Classical Concert Review: The Boston Symphony Orchestra Plays Davis, Dawson, and Bonds
By Aaron Keebaugh
While balancing the scales of justice can be difficult work, the effort is an important act of generosity, even love.
While driving to a concert in Boston in the late ’70s, composer Anthony Davis suffered a crisis he would never forget.
A policeman pulled him over in an instance of mistaken identity. Though Davis and his wife remained calm as the officer questioned them with gun drawn, the incident haunted the young couple.
The fear and anger Davis still feels over that event forms the essence of his You Have the Right to Remain Silent, a concerto for clarinet and orchestra that soloist Anthony McGill and the Boston Symphony Orchestra performed as part of the Voices of Loss, Reckoning, and Hope festival Thursday night at Symphony Hall. Conducted by Thomas Wilkins, the music generated strong emotions inspired by America’s continued struggle for social justice.
Davis’s music frequently wrestles with similarly difficult subjects. His operas The Life and Times of Malcolm X and Central Park Five deal head-on with issues of racism and activism through music that is at once immediate and powerfully dissonant. Jazz and improvisation are constant themes — the composer is also a free jazz pianist — and his scores recall the thorny harmonies of Charles Mingus, whose work Davis has studied extensively
Such elements make You Have the Right to Remain Silent a vivid musical journey through storm and stasis. Cast in four movements, the score pits the soloist as an innocent protagonist under interrogation by the larger orchestral forces. Much of this music unfolds in astringent lyricism and disjointed phrases: the clarinetist answers fleetingly with lush lines. Elsewhere, the jazz elements take center stage, and the soloist squeaks out multi-phonics — Coltrane-like — in dialogue with a Kurzweil synthesizer, which showers everything in a wash of electronics.
This is a sound world of relentless, unbridled tension. Yet McGill played with control and conviction in all the right places. Bleeps and chirps from Earl Howard’s synthesizer provided an otherworldly touch. On the podium, Wilkins drew a lithe accompaniment from the orchestra that kept everything in ideal balance. The brass played with fervor, while the woodwinds and strings routinely sweetened the texture.
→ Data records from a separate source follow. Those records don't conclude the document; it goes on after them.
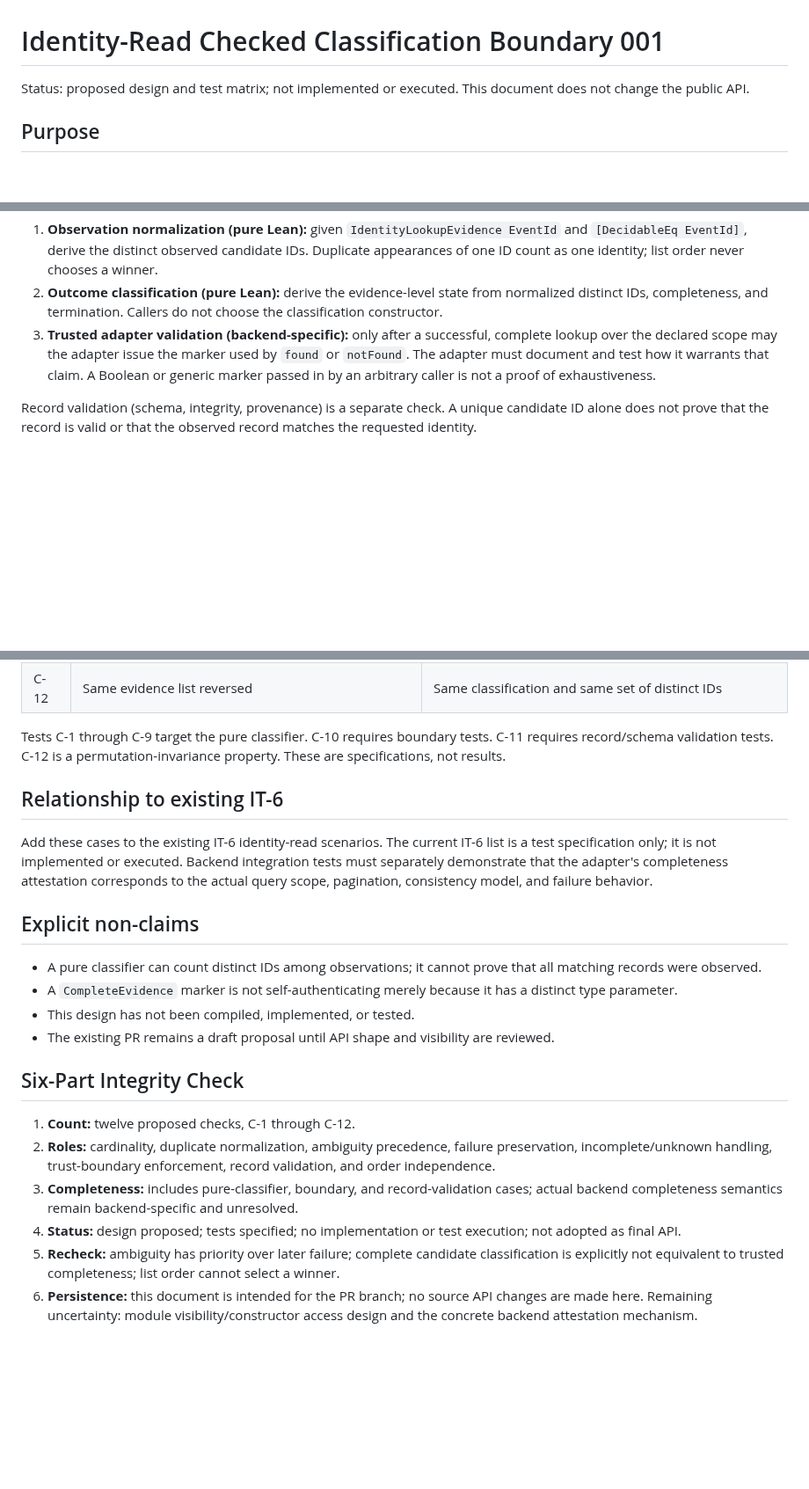
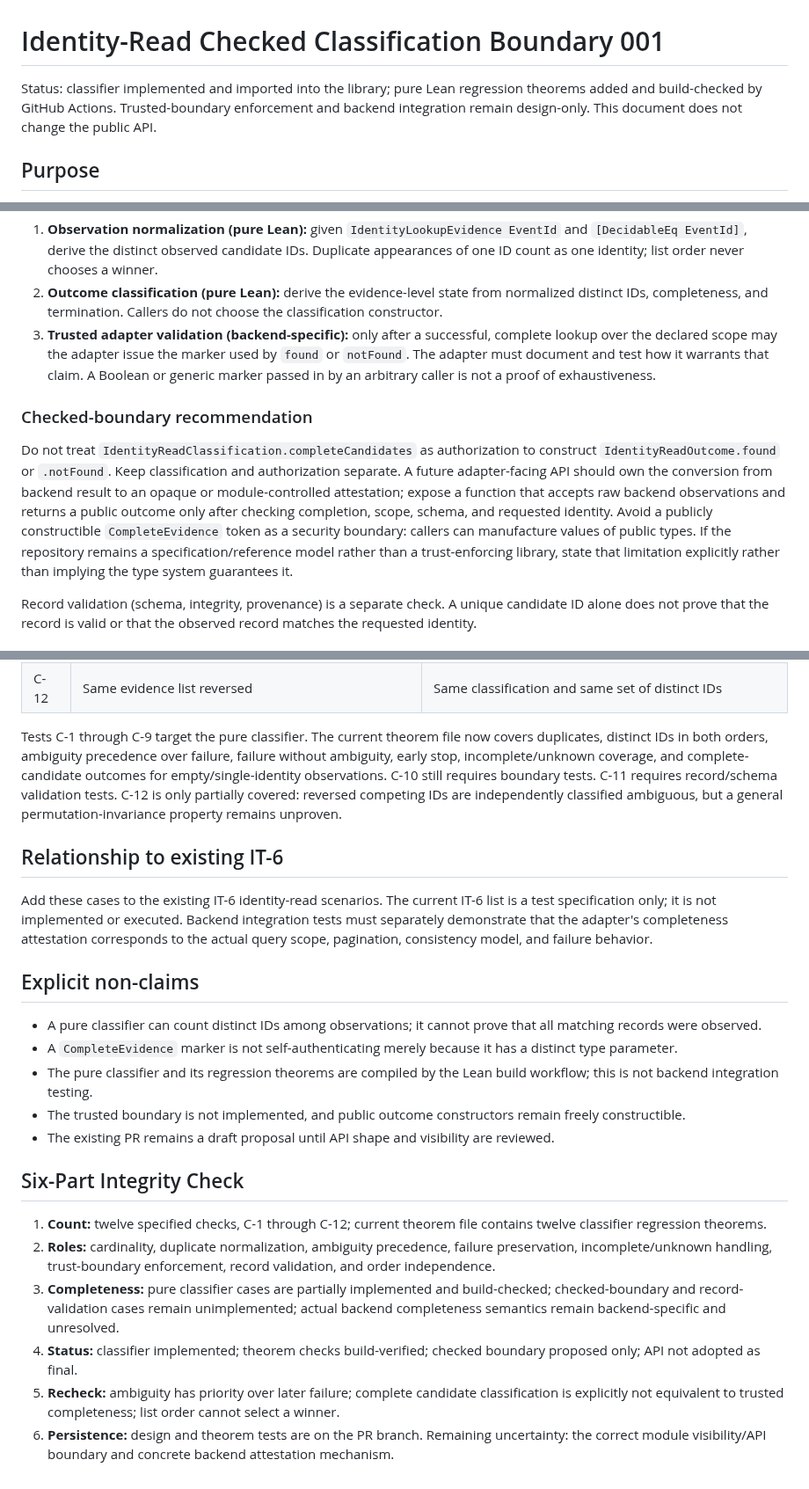
Before and after one commit to mcoke9-lgtm/Yggdrasil-Lean, a Markdown page: docs/IDENTITY_READ_CHECKED_CLASSIFICATION_BOUNDARY_001.md, 3 parts joined by grey strips. Shown at 88% size. Drawn GitHub-style; blank space fills up the shorter version.

Commit message:
docs: update identity-read boundary status and recommendation

```diff
--- a/docs/IDENTITY_READ_CHECKED_CLASSIFICATION_BOUNDARY_001.md
+++ b/docs/IDENTITY_READ_CHECKED_CLASSIFICATION_BOUNDARY_001.md
@@ -1,6 +1,6 @@
 # Identity-Read Checked Classification Boundary 001
 
-Status: proposed design and test matrix; not implemented or executed. This document does not change the public API.
+Status: classifier implemented and imported into the library; pure Lean regression theorems added and build-checked by GitHub Actions. Trusted-boundary enforcement and backend integration remain design-only. This document does not change the public API.
 
 ## Purpose
 
@@ -19,6 +19,10 @@ Use three layers, in this order:
 1. **Observation normalization (pure Lean):** given `IdentityLookupEvidence EventId` and `[DecidableEq EventId]`, derive the distinct observed candidate IDs. Duplicate appearances of one ID count as one identity; list order never chooses a winner.
 2. **Outcome classification (pure Lean):** derive the evidence-level state from normalized distinct IDs, completeness, and termination. Callers do not choose the classification constructor.
 3. **Trusted adapter validation (backend-specific):** only after a successful, complete lookup over the declared scope may the adapter issue the marker used by `found` or `notFound`. The adapter must document and test how it warrants that claim. A Boolean or generic marker passed in by an arbitrary caller is not a proof of exhaustiveness.
+
+### Checked-boundary recommendation
+
+Do not treat `IdentityReadClassification.completeCandidates` as authorization to construct `IdentityReadOutcome.found` or `.notFound`. Keep classification and authorization separate. A future adapter-facing API should own the conversion from backend result to an opaque or module-controlled attestation; expose a function that accepts raw backend observations and returns a public outcome only after checking completion, scope, schema, and requested identity. Avoid a publicly constructible `CompleteEvidence` token as a security boundary: callers can manufacture values of public types. If the repository remains a specification/reference model rather than a trust-enforcing library, state that limitation explicitly rather than implying the type system guarantees it.
 
 Record validation (schema, integrity, provenance) is a separate check. A unique candidate ID alone does not prove that the record is valid or that the observed record matches the requested identity.
 
@@ -62,7 +66,7 @@ Do not use `List.eraseDups` without first checking its equality assumptions and
 | C-11 | Unique candidate but corrupt or unsupported record schema | Corrupt/unsupported-schema path, not `found` |
 | C-12 | Same evidence list reversed | Same classification and same set of distinct IDs |
 
-Tests C-1 through C-9 target the pure classifier. C-10 requires boundary tests. C-11 requires record/schema validation tests. C-12 is a permutation-invariance property. These are specifications, not results.
+Tests C-1 through C-9 target the pure classifier. The current theorem file now covers duplicates, distinct IDs in both orders, ambiguity precedence over failure, failure without ambiguity, early stop, incomplete/unknown coverage, and complete-candidate outcomes for empty/single-identity observations. C-10 still requires boundary tests. C-11 requires record/schema validation tests. C-12 is only partially covered: reversed competing IDs are independently classified ambiguous, but a general permutation-invariance property remains unproven.
 
 ## Relationship to existing IT-6
 
@@ -72,14 +76,15 @@ Add these cases to the existing IT-6 identity-read scenarios. The current IT-6 l
 
 - A pure classifier can count distinct IDs among observations; it cannot prove that all matching records were observed.
 - A `CompleteEvidence` marker is not self-authenticating merely because it has a distinct type parameter.
-- This design has not been compiled, implemented, or tested.
+- The pure classifier and its regression theorems are compiled by the Lean build workflow; this is not backend integration testing.
+- The trusted boundary is not implemented, and public outcome constructors remain freely constructible.
 - The existing PR remains a draft proposal until API shape and visibility are reviewed.
 
 ## Six-Part Integrity Check
 
-1. **Count:** twelve proposed checks, C-1 through C-12.
+1. **Count:** twelve specified checks, C-1 through C-12; current theorem file contains twelve classifier regression theorems.
 2. **Roles:** cardinality, duplicate normalization, ambiguity precedence, failure preservation, incomplete/unknown handling, trust-boundary enforcement, record validation, and order independence.
-3. **Completeness:** includes pure-classifier, boundary, and record-validation cases; actual backend completeness semantics remain backend-specific and unresolved.
-4. **Status:** design proposed; tests specified; no implementation or test execution; not adopted as final API.
+3. **Completeness:** pure classifier cases are partially implemented and build-checked; checked-boundary and record-validation cases remain unimplemented; actual backend completeness semantics remain backend-specific and unresolved.
+4. **Status:** classifier implemented; theorem checks build-verified; checked boundary proposed only; API not adopted as final.
 5. **Recheck:** ambiguity has priority over later failure; complete candidate classification is explicitly not equivalent to trusted completeness; list order cannot select a winner.
-6. **Persistence:** this document is intended for the PR branch; no source API changes are made here. Remaining uncertainty: module visibility/constructor access design and the concrete backend attestation mechanism.
+6. **Persistence:** design and theorem tests are on the PR branch. Remaining uncertainty: the correct module visibility/API boundary and concrete backend attestation mechanism.
```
And all coalesced in a zesty swing during the jazzy interludes.
William Levi Dawson’s Negro Folk Symphony, which filled the second half of the program, offered another journey from struggle to triumph.
The composer’s only symphony was a hit at its premiere under the baton of Leopold Stokowski and the Philadelphia Orchestra in 1934. But the work soon fell into neglect. The current Black Lives Matter era has thrust renewed attention on Dawson’s score, revealing it to be an attractive essay in grandeur and lyricism.
The symphony’s program relays the tribulations of African Americans out of slavery, with hope for a better future resounding in the concluding bars. Wilkins has a firm feel for this music and coaxed an energetic account that displayed the orchestra’s full dimensions. The brass rose to the fore with stentorian force, complementing the sleek string and wind passages in the first movement.
In the second, Wilkins’s steady tempo allowed for the sudden shifts in mood to thunder with outsize force. He eased on the throttle by movement’s end to inject soulful flair.
The vitality that coursed through much of this composition even drew tentative applause between movements. “It’s okay to clap,” Wilkins joked to the crowd, who erupted in an ovation at the fiery conclusion.
Three movements from Margaret Bonds’s Montgomery Variations opened the concert in a lighter vein, at least musically.
Written in response to the bus boycotts and eventual violence that defined Civil-Rights-era Alabama, this music brings solace through a play upon beloved spirituals.
Bonds cleverly weaves each theme into a rich melodic tapestry, and Wilkins vividly casts light on every sonic shape. Warm resonances from the strings framed the first movement’s underlying tension. The conductor’s gentle gestures coaxed elegant solos from oboe, clarinet, and flute in the second. The March ventured from sorrow to untethered joy.
Festival: Voices of Loss, Reckoning, and Hope concludes with next week’s BSO program. The schedule of music performances and panel discussions is an attempt at reckoning with the corrosive racial politics that have shaped classical music. While balancing the scales of justice can be difficult work, the effort is an important act of generosity, even love.
Aaron Keebaugh has been a classical music critic in Boston since 2012. His work has been featured in the Musical Times, Corymbus, Boston Classical Review, Early Music America, and BBC Radio 3. A musicologist, he teaches at North Shore Community College in both Danvers and Lynn.